(Detected change data)
————

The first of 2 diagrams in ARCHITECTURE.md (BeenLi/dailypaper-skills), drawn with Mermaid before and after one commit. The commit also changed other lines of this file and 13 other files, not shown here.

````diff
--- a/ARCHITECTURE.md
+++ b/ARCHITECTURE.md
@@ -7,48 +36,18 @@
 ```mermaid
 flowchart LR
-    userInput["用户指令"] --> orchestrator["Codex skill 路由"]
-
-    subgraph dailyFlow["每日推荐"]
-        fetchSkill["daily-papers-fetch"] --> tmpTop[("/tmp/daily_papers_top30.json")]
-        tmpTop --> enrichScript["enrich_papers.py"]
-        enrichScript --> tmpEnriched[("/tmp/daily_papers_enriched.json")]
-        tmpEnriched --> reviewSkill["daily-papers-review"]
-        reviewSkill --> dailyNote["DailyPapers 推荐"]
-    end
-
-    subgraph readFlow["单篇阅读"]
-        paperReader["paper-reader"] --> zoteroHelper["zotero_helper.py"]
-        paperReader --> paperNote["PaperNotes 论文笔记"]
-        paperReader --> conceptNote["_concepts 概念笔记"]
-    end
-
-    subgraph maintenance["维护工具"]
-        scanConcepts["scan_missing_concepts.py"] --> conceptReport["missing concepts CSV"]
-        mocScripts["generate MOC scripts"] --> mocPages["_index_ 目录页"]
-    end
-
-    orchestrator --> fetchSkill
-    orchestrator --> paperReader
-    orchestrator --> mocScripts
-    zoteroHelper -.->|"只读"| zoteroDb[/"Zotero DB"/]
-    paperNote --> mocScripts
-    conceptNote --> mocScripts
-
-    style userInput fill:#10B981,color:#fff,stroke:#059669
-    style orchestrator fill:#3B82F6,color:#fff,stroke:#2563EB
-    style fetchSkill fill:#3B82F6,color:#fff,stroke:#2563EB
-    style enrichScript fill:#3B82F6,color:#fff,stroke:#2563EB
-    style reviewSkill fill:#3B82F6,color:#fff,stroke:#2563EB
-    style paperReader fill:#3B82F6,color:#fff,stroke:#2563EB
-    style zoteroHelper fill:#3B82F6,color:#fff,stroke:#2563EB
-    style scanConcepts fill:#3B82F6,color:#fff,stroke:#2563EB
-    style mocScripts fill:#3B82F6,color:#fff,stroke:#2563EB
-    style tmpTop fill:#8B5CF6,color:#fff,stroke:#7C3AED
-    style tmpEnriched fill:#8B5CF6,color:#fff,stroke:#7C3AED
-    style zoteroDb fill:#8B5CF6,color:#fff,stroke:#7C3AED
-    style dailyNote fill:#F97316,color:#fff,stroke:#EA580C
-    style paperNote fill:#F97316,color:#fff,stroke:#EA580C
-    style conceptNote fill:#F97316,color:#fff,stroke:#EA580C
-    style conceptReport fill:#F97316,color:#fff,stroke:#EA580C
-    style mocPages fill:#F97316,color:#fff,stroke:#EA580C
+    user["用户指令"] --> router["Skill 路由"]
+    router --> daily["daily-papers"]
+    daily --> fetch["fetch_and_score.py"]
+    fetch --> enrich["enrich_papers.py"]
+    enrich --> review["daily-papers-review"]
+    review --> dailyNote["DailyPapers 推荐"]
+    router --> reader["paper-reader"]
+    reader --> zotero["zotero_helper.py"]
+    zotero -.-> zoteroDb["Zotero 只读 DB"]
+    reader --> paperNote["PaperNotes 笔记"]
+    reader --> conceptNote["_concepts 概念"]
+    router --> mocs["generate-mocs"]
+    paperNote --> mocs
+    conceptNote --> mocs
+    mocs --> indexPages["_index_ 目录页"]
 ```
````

————

**EXERCISE OBJECTIVE**
Whenever a line in the data holds "orchestrator", copy that line.

**SOLUTION**
-    userInput["用户指令"] --> orchestrator["Codex skill 路由"]
-    orchestrator --> fetchSkill
-    orchestrator --> paperReader
-    orchestrator --> mocScripts
-    style orchestrator fill:#3B82F6,color:#fff,stroke:#2563EB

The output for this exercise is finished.